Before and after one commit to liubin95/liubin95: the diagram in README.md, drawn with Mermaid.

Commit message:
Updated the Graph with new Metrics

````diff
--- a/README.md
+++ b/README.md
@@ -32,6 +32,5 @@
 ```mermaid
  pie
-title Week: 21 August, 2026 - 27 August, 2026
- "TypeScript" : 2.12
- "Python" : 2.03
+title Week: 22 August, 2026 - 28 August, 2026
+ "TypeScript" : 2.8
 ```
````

* * *

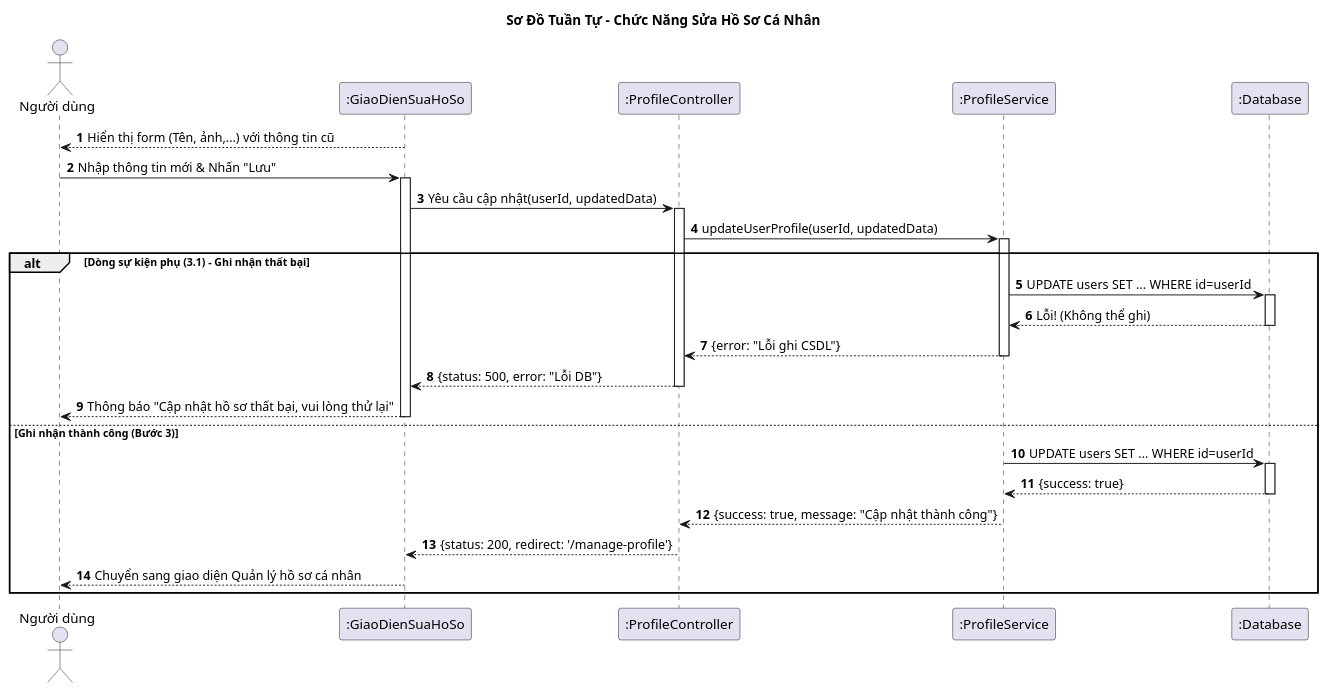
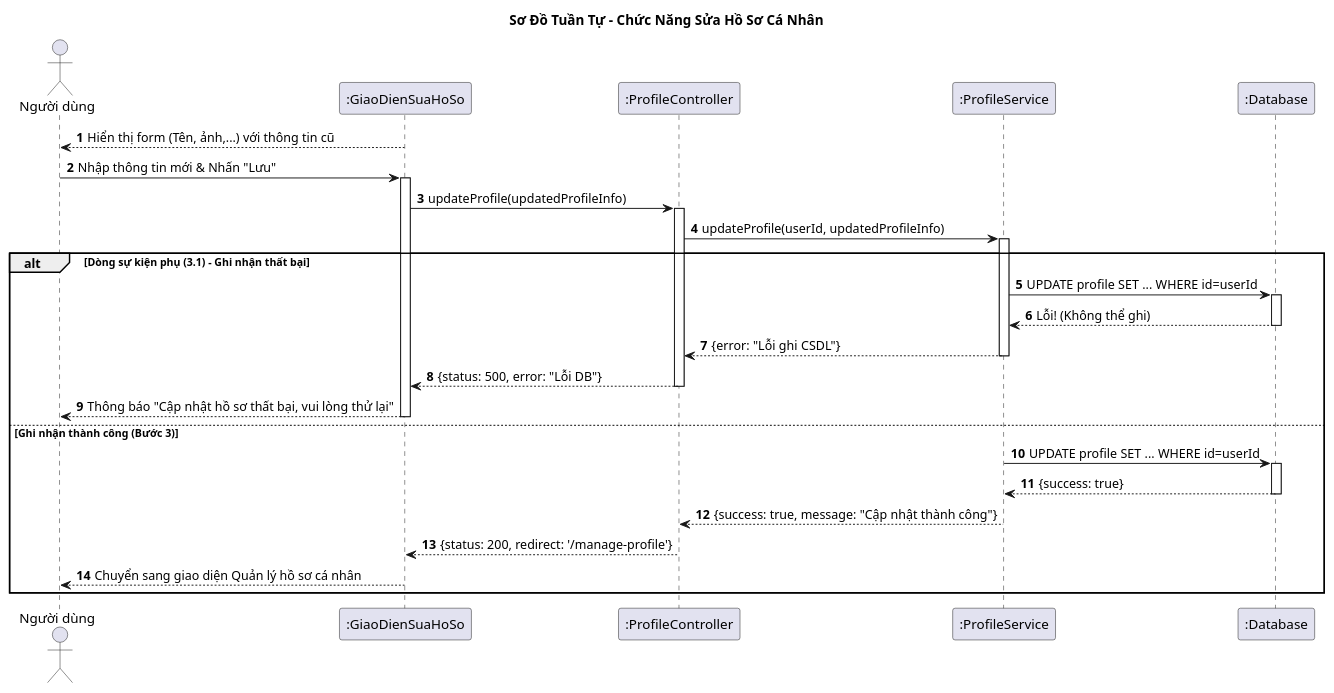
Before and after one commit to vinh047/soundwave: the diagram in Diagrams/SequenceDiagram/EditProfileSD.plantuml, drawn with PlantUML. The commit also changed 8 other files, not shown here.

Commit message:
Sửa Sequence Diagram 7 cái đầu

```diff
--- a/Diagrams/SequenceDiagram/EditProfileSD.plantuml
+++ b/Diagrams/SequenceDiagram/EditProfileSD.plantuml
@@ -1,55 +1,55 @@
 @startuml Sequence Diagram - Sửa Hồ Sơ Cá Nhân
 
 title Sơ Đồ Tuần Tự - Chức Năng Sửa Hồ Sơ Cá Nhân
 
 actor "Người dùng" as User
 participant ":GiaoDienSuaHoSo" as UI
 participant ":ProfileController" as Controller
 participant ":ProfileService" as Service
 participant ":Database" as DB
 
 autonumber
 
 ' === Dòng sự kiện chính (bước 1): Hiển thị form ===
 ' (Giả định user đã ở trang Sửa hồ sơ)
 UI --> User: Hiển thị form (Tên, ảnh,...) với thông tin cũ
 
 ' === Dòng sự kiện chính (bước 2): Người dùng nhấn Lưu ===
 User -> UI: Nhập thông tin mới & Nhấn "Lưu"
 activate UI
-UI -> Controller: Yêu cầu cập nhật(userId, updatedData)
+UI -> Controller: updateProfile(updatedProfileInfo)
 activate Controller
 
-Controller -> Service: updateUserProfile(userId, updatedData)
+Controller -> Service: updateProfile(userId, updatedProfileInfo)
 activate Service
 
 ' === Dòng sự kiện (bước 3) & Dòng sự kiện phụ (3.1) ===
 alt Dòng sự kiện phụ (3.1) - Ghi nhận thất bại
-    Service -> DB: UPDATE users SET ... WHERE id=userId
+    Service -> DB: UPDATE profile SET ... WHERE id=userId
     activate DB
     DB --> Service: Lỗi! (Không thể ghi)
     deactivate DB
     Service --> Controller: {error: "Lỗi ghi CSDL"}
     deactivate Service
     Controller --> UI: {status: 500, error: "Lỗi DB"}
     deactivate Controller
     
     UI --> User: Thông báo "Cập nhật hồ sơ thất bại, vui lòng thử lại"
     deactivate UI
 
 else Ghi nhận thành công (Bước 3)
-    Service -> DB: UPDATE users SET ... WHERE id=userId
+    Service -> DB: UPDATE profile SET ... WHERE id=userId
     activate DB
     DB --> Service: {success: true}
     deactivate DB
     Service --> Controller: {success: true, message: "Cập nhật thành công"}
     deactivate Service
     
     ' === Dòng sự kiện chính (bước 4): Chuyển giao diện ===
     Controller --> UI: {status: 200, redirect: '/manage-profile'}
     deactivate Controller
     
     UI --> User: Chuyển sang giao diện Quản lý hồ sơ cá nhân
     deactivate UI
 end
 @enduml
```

> _Task to complete_
Look through the entries above for the word "Controller". Copy every line where it shows up.

> _Solution below_
 participant ":ProfileController" as Controller
-UI -> Controller: Yêu cầu cập nhật(userId, updatedData)
+UI -> Controller: updateProfile(updatedProfileInfo)
 activate Controller
-Controller -> Service: updateUserProfile(userId, updatedData)
+Controller -> Service: updateProfile(userId, updatedProfileInfo)
     Service --> Controller: {error: "Lỗi ghi CSDL"}
     Controller --> UI: {status: 500, error: "Lỗi DB"}
     deactivate Controller
     Service --> Controller: {success: true, message: "Cập nhật thành công"}
     Controller --> UI: {status: 200, redirect: '/manage-profile'}
     deactivate Controller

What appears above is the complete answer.